The residue would be a combination of softener+detergent deposits (known as "scrud"), and possibly laundry soils depending on what's your answer to the dosage question.

Sometimes there can be a reaction/incompatibility between local water conditions and the detergent. Someone posted a while back (more than once) about residue in his toploader that ultimately was attributed to liquid detergent. He disassembled and cleaned the machine, and build-up recurred within a month. IIRC, they primarily used liquid at first and cold water on all loads except whites (not sure on that 2nd point). Tried switching to powder on some loads, liquid on others, along with hot or warm washes more often, but that didn't help. Changed exclusively to powder and the problem was resolved.
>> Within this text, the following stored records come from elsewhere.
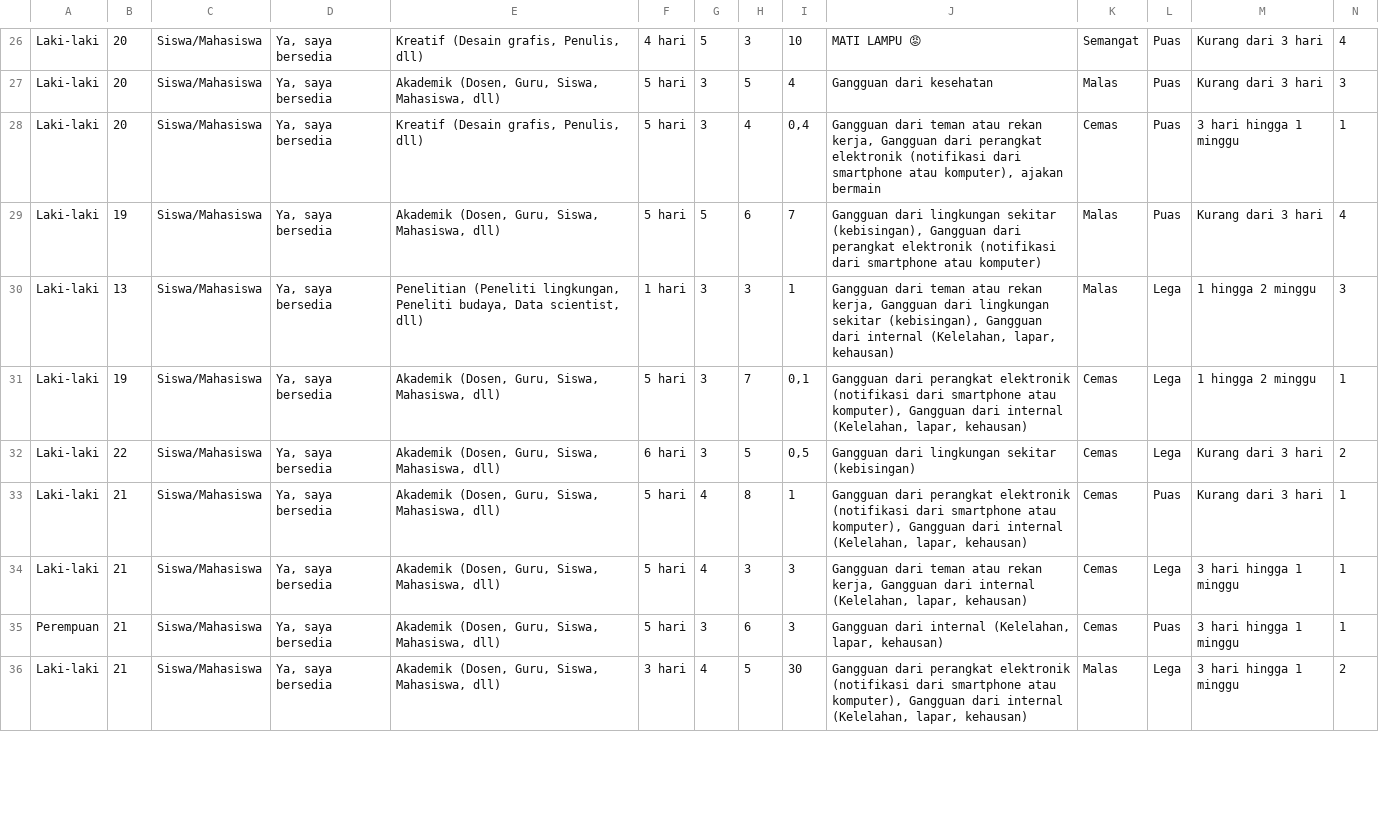
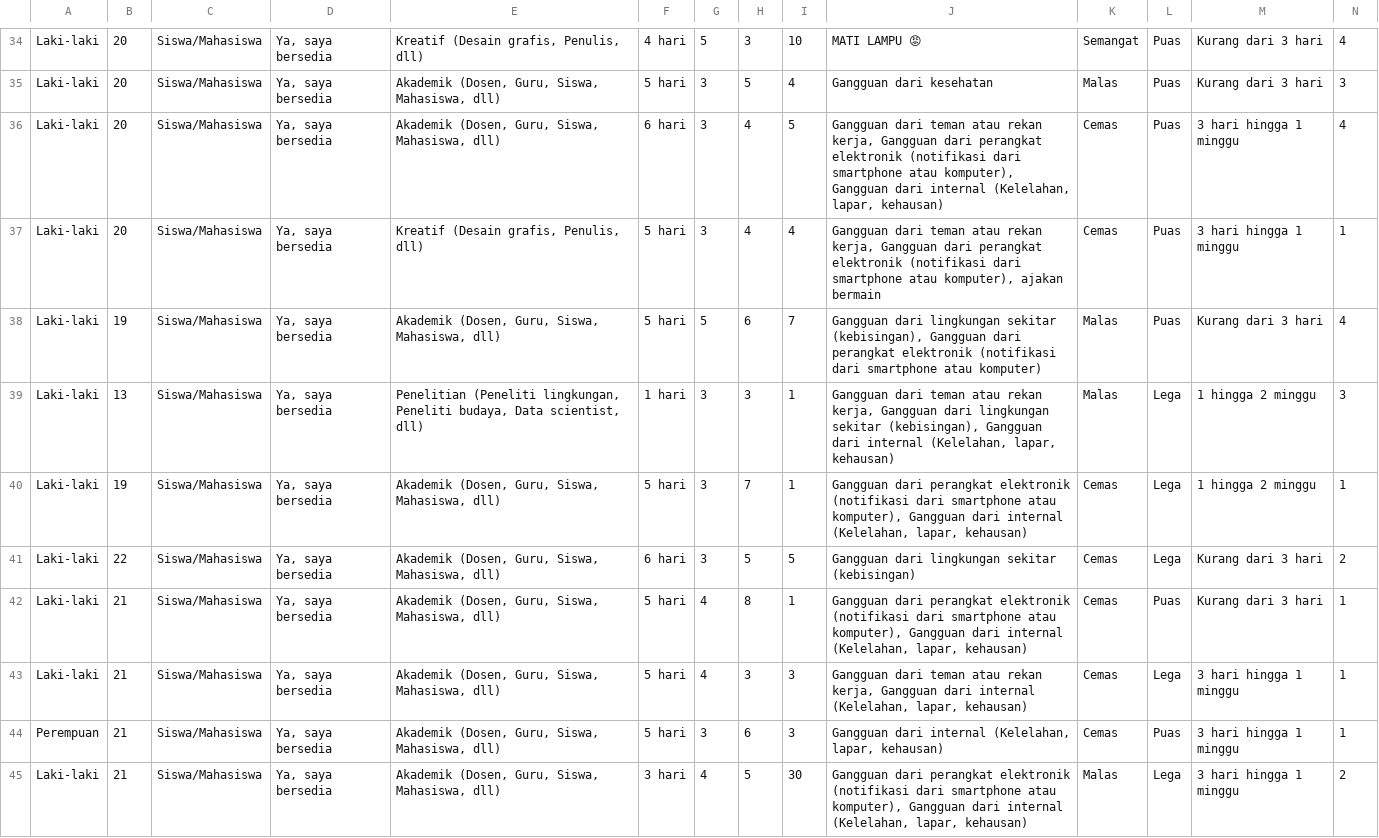
Before and after one commit to iMnuelll/Bangkit_Capstone, a CSV file: Gform_update250524_1953.csv (was Gform_update250524_1927.csv), drawn as a sheet; only a part is shown, gaps mark what is left out; addresses are those after the commit; rows hold the shown columns only; the diff covers the shown part only; the diff names each change by its address in the sheet, - before the commit and + after, or states it on an @@ line.

```diff
--- a/Gform_update250524_1927.csv
+++ b/Gform_update250524_1953.csv
+row 36: Laki-laki | 20 | Siswa/Mahasiswa | Ya, saya bersedia | Akademik (Dosen, Guru, Siswa, Mahasiswa, dll) | 6 hari | 3 | 4 | 5 | Gangguan dari teman atau rekan kerja, Gangguan dari perangkat elektronik (notifikasi dari smartphone atau komputer), Gangguan dari internal (Kelelahan, lapar, kehausan) | Cemas | Puas | 3 hari hingga 1 minggu | 4
-I37: 0,4
+I37: 4
-I40: 0,1
+I40: 1
-I41: 0,5
+I41: 5
```
Also changed, not shown: 9 added rows and 40 edited cells elsewhere in this file.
Other people have reported using liquid exclusively without a problem occurring.

    Bookmark   September 25, 2010 at 6:35AM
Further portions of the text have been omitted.